Another United Nations climate report can only mean more evidence that ignoring humankind’s impact on increasing global warming precedes dire consequences.
In late February, the Sixth Assessment Report of the Intergovernmental Panel on Climate Change published Climate Change 2022: Impacts, Adaptation and Vulnerability. It opens by acknowledging such “non-climatic global trends” as “biodiversity loss, overall unsustainable consumption of natural resources, land and ecosystem degradation, rapid urbanization, human demographic shifts, social and economic inequalities.”
These negatives are the status quo. That corporate and political leaders push this agenda bespeaks a myopia that would do Mr. Magoo proud. That they keep convincing others to follow them toward climate chaos reveals a shortsightedness pandemic.
Among the “observed impacts from climate change” cited in the report are: “Human-induced climate change, including more frequent and intense extreme events, has caused widespread adverse impacts and related losses and damages to nature and people, beyond natural climate variability. Some development and adaptation efforts have reduced vulnerability. Across sectors and regions the most vulnerable people and systems are observed to be disproportionately affected.”

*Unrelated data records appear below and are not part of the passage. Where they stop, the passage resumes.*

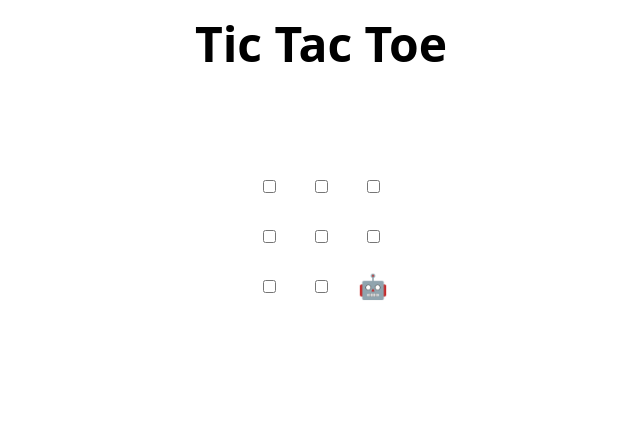
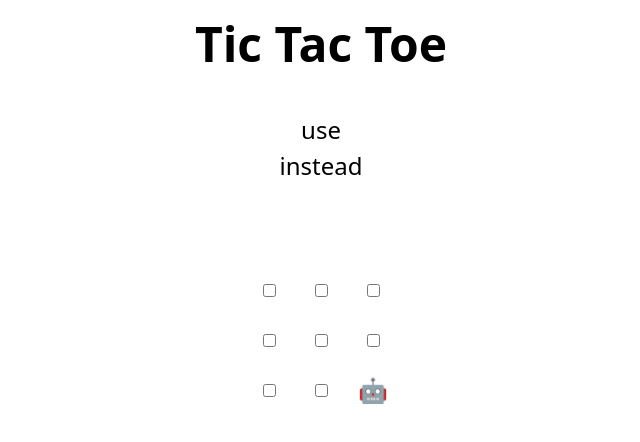
Before and after one commit to Marc-Jr/skills-review-pull-requests, a plain HTML site: page index.html in a window 1280 px wide. Shown: the whole page, without its empty margins (319-959 px from the left). Drawn offline with Linux system fonts and the light colour scheme.

Commit message:
change.html
Suggest change

```diff
--- a/index.html
+++ b/index.html
@@ -45,7 +45,7 @@
     <td><input type="checkbox" /></td>
     <td><input type="checkbox" /></td>
   </tr>
-</table>
+use <div> instead
 
 <h2 hidden>Game over, refresh to play again 🧑‍💻 🤖!</h2>
 
```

One of those more vulnerable areas, the Amazon ecosystem, where a report published in Nature in early March found “that more than three-quarters of the Amazon rainforest has been losing resilience since the early 2000s, consistent with the approach to a critical transition….the Amazon rainforest is losing resilience, risking dieback with profound implications for biodiversity, carbon storage and climate change at a global scale.”
That “critical transition” would be from the Amazon rainforest serving as Earth’s lungs to a less verdant savannah. The report says the “critical threshold” might be nearer than we think.
Also vulnerable are the polar regions. Calving glaciers in Antarctica threaten coastal areas worldwide with rising sea levels. In the Arctic, the thawing of long-frozen permafrost will release “vast amounts of methane,” according to NOVA’s “Arctic Sinkholes.” This additional greenhouse gas – not included in most predictions for global warming – will exacerbate the warming of Planet Eden.
In the short run, a study from the Monterey Bay Aquarium Research Institute indicates that melting permafrost on the sea floor is changing the seascape and landscape. As reported in Science Daily, the report notes “Numerous peer-reviewed studies show that thawing permafrost creates unstable land which negatively impacts important Arctic infrastructure, such as roads, train tracks, buildings, and airports. This infrastructure is expensive to repair, and the impacts and costs are expected to continue increasing.”
While we all now live in sacrifice zones in the eyes of corporate polluters, the problems are worse for some. The UN study notes: “Approximately 3.3 to 3.6 billion people live in contexts that are highly vulnerable to climate change (high confidence). A high proportion of species is vulnerable to climate change (high confidence). Human and ecosystem vulnerability are interdependent (high confidence). Current unsustainable development patterns are increasing exposure of ecosystems and people to climate hazards (high confidence).”
Unfortunately these regular reminders of the vulnerability of the planet and its inhabitants never report any confidence whatsoever that the necessary adjustments will be made to mitigate the dangers. Even as the evidence mounts.
In January, Science Daily cited a NASA report, explaining “Earth’s global average surface temperature in 2021 tied with 2018 as the sixth warmest on record, according to independent analyses done by NASA and NOAA. Collectively, the past eight years are the warmest years since modern recordkeeping began in 1880.”
Science Daily followed that report with one on Feb. 1 that is likely to be repeated across the Northern Hemisphere: “Climate change is causing plants in the UK to flower a month earlier on average, which could have profound consequences for wildlife, agriculture and gardeners.” This condition could eventually threaten our food supply if plants start flowering and wilting before their pollinators emerge.
In mid-February, Huffington Post reported, “Western mega-drought worsens to driest in at least 1,200 years. Our worst-case climate change scenario is playing out live, a new study finds.”
In January, Matthew Hidalgo of KTVQ-TV in Billings, Montana, reported “The Yellowstone River, Billings’ only source of drinking water, hit a historic daily low last month. This has raised concerns about the future of this precious natural resource as a continued source.”
Much of western and southwestern Oklahoma has been experiencing “extreme” drought for months, one grade below the worst rating of “exceptional.”
The warnings are loud and clear. Last year, Tierra Curry, a senior scientist at the Center for Biological Diversity, observed: “”Extinction is not inevitable. It is a political choice.”
Continuing to ignore our scientists leaves only ourselves to blame for Earth’s degradation. But, of course, the condemnation of future generations has no effect on today’s bottom line.
(Duncan resident Gary Edmondson is chair of the Stephens County Democratic Party.)